**YOUR INSTRUCTIONS:** Starting at the line with "this.image = this.sprites.jump.image" and going on through the line with "this.framesMax = this.sprites.attack1.framesMax", reproduce each line in the records below exactly and nothing more.

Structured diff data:
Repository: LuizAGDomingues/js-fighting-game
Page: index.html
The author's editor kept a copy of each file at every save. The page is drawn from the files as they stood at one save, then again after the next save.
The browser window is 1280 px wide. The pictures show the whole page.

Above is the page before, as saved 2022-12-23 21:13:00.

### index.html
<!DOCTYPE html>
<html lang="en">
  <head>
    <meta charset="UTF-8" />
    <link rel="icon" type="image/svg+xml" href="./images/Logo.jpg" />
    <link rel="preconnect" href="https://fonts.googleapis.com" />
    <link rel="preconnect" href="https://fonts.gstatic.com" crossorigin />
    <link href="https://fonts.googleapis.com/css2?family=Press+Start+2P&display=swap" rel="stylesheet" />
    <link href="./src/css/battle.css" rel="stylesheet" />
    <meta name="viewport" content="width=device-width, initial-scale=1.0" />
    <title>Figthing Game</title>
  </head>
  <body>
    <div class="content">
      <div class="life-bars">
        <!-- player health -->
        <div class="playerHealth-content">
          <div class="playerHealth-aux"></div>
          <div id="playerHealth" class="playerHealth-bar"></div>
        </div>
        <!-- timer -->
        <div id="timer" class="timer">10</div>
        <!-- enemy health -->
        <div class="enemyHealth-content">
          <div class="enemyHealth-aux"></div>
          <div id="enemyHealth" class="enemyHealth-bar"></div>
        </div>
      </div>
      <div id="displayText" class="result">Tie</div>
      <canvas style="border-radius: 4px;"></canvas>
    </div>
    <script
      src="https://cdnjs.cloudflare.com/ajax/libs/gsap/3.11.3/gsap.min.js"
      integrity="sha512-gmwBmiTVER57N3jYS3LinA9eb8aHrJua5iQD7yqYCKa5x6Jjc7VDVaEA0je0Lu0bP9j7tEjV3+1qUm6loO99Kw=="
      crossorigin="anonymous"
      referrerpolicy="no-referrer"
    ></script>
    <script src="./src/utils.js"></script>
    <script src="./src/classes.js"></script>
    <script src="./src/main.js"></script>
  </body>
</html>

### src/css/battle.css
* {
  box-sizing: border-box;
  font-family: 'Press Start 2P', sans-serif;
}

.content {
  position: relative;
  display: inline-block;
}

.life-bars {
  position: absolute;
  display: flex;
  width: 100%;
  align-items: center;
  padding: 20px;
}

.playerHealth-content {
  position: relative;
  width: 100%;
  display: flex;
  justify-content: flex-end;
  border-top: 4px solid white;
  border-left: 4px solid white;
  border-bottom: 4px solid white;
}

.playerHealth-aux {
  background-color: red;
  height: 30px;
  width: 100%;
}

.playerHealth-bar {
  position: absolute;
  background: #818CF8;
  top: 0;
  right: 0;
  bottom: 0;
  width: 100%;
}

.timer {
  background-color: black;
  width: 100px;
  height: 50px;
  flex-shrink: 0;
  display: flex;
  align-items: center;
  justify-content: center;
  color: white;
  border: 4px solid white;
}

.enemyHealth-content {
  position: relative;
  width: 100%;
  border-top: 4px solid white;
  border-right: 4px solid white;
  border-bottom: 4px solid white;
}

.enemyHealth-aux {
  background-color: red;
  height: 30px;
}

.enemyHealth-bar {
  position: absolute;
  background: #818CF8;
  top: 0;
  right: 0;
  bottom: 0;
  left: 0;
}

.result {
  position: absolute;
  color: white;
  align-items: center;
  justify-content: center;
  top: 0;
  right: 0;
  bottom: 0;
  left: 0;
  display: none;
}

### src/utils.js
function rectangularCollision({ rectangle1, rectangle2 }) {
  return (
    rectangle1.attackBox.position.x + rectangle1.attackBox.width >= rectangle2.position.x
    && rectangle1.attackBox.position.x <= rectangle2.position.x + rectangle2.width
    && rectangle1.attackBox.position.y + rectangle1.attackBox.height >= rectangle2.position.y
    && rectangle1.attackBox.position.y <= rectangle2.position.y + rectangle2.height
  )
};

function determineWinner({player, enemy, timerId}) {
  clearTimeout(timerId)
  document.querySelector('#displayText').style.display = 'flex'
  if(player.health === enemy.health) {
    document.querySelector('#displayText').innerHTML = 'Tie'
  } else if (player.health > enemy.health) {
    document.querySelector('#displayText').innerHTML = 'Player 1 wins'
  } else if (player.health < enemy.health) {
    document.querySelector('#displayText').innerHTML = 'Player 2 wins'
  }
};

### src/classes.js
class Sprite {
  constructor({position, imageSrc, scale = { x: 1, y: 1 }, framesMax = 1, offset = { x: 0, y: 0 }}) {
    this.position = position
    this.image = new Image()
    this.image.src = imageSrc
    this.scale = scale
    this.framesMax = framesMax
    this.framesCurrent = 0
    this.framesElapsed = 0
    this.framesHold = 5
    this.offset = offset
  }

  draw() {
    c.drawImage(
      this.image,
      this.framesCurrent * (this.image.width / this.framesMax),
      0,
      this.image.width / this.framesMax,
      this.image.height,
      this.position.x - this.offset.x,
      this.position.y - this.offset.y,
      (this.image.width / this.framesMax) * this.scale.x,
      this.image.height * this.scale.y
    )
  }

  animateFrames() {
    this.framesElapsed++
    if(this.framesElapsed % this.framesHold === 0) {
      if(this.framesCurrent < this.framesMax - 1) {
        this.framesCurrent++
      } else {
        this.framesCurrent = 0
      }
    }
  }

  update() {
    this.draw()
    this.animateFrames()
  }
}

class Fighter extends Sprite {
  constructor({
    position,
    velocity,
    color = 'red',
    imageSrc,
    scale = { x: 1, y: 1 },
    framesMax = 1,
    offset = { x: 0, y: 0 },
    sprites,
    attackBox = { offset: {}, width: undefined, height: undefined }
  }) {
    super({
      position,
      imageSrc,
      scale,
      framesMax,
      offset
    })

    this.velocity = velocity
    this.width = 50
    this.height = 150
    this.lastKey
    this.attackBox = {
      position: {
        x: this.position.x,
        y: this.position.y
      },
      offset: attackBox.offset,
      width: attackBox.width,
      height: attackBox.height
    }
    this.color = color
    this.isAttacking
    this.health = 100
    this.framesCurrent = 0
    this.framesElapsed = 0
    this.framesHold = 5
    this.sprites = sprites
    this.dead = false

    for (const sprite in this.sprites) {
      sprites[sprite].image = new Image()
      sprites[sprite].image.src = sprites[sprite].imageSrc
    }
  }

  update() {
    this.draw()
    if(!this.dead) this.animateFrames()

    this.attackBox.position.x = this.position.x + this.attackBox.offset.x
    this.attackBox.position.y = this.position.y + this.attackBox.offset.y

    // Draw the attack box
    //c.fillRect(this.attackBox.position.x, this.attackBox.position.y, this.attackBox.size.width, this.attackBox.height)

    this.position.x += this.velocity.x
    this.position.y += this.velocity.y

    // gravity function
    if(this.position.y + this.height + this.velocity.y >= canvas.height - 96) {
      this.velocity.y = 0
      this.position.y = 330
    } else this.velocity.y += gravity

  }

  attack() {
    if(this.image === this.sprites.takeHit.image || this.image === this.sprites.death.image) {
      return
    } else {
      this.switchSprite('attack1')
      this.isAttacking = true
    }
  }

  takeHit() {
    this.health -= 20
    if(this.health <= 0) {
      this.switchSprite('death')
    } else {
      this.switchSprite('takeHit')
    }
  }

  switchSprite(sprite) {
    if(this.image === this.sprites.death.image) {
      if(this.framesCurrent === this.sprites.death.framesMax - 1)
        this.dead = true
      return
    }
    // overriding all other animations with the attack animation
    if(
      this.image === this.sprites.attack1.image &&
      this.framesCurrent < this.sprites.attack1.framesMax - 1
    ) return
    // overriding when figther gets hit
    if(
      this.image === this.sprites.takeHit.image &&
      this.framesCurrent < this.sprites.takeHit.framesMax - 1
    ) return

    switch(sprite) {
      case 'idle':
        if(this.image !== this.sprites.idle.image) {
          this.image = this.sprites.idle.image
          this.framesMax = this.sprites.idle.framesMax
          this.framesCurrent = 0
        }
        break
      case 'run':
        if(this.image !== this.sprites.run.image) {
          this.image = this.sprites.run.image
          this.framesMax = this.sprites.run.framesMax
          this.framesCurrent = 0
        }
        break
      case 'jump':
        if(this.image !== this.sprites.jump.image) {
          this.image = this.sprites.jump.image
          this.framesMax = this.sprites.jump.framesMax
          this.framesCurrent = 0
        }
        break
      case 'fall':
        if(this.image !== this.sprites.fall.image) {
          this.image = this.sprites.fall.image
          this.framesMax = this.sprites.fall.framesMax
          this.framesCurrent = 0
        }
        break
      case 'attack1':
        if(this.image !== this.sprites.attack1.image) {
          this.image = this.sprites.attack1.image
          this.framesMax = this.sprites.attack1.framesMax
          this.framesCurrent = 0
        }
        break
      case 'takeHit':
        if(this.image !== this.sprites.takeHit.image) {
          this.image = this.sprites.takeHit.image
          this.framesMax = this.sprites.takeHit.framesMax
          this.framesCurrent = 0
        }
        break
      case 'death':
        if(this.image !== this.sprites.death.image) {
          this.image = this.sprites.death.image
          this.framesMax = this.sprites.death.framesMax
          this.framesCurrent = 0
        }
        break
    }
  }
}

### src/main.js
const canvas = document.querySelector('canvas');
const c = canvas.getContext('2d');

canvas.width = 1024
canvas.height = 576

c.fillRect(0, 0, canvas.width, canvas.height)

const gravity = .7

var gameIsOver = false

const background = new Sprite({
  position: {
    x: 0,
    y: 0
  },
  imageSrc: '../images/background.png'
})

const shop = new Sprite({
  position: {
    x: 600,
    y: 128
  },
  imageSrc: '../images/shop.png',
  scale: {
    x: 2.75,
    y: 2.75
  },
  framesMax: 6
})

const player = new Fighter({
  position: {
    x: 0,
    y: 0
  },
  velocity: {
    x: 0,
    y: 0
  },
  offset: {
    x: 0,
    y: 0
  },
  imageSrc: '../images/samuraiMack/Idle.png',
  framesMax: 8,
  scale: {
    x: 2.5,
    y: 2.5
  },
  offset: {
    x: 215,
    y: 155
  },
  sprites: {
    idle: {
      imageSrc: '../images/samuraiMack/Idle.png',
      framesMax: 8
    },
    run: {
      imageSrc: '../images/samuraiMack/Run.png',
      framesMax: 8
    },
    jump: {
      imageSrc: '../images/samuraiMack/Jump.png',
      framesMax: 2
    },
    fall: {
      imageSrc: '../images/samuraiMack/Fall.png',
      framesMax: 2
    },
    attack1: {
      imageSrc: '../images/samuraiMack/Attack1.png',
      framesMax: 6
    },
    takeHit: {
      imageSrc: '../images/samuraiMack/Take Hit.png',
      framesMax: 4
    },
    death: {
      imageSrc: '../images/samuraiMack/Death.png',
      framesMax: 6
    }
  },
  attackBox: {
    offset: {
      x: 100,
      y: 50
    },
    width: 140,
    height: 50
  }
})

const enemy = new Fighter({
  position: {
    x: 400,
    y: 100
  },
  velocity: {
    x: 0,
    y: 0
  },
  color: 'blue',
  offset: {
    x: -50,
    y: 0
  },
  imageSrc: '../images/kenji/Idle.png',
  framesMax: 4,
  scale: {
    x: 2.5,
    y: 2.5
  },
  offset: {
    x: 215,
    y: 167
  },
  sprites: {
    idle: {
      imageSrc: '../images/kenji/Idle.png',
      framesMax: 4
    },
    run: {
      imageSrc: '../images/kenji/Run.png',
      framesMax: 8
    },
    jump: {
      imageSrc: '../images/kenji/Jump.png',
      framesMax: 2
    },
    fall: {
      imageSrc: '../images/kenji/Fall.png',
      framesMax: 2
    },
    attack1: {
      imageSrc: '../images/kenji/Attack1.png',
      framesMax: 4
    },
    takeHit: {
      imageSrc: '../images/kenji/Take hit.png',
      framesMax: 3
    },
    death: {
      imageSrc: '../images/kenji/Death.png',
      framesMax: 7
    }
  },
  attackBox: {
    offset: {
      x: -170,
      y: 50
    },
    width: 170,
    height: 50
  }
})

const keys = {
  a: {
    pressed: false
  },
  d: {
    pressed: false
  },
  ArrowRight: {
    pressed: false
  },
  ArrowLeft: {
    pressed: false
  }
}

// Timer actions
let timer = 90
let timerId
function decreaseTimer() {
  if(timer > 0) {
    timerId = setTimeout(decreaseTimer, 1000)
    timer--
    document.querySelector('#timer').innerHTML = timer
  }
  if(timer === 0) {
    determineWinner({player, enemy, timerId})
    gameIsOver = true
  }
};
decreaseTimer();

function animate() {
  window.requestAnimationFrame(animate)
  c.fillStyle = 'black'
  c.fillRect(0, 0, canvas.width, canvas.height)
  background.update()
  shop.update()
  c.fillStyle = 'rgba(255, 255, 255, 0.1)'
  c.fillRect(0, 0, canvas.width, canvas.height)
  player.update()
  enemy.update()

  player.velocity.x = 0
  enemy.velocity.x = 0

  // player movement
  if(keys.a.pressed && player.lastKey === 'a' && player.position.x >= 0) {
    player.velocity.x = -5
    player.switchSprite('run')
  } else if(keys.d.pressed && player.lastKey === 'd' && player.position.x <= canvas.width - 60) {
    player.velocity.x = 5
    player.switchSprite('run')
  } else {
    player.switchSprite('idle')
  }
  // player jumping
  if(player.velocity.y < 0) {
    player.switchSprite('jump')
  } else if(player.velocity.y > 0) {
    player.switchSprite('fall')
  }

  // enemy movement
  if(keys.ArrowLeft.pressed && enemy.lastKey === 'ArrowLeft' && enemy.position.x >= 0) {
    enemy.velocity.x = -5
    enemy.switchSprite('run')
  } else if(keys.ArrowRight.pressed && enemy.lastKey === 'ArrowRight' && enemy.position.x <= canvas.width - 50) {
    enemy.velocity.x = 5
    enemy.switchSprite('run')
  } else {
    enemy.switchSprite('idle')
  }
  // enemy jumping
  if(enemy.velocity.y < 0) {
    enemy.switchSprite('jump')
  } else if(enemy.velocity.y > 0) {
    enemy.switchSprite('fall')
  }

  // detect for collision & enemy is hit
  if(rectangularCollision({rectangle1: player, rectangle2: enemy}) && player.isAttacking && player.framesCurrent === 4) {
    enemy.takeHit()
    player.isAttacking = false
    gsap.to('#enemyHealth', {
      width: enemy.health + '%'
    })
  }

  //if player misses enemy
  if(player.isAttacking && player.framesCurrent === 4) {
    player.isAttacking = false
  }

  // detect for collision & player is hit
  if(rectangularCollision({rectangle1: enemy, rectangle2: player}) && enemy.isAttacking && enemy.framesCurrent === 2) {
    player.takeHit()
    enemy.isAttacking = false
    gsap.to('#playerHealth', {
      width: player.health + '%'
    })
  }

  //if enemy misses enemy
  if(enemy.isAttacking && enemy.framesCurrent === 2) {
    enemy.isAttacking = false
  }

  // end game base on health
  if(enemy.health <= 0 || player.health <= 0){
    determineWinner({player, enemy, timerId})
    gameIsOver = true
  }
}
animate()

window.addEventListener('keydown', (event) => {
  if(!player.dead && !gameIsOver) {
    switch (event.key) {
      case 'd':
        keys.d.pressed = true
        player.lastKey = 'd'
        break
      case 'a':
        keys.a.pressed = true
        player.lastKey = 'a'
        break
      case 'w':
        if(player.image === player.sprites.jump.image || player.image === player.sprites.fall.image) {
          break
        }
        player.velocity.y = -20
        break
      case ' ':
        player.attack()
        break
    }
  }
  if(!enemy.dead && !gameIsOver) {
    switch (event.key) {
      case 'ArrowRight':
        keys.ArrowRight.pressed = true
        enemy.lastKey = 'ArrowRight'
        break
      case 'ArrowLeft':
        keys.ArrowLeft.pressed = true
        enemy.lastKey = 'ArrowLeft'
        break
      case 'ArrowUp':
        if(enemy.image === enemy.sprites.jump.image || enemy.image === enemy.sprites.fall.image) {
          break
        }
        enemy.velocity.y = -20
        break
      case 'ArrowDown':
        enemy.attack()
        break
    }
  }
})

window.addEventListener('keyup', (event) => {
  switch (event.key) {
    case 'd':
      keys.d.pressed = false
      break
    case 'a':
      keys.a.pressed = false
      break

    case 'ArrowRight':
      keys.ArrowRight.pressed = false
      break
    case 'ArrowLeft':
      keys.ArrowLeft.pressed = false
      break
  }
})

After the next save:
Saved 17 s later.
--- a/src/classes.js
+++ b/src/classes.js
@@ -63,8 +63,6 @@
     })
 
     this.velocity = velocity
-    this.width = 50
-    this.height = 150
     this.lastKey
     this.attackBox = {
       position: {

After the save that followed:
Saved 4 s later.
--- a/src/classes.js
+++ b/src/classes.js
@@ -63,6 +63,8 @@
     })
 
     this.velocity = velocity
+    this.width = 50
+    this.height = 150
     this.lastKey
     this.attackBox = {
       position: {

**EXPECTED ANSWER:**
          this.image = this.sprites.jump.image
          this.framesMax = this.sprites.jump.framesMax
          this.framesCurrent = 0
        }
        break
      case 'fall':
        if(this.image !== this.sprites.fall.image) {
          this.image = this.sprites.fall.image
          this.framesMax = this.sprites.fall.framesMax
          this.framesCurrent = 0
        }
        break
      case 'attack1':
        if(this.image !== this.sprites.attack1.image) {
          this.image = this.sprites.attack1.image
          this.framesMax = this.sprites.attack1.framesMax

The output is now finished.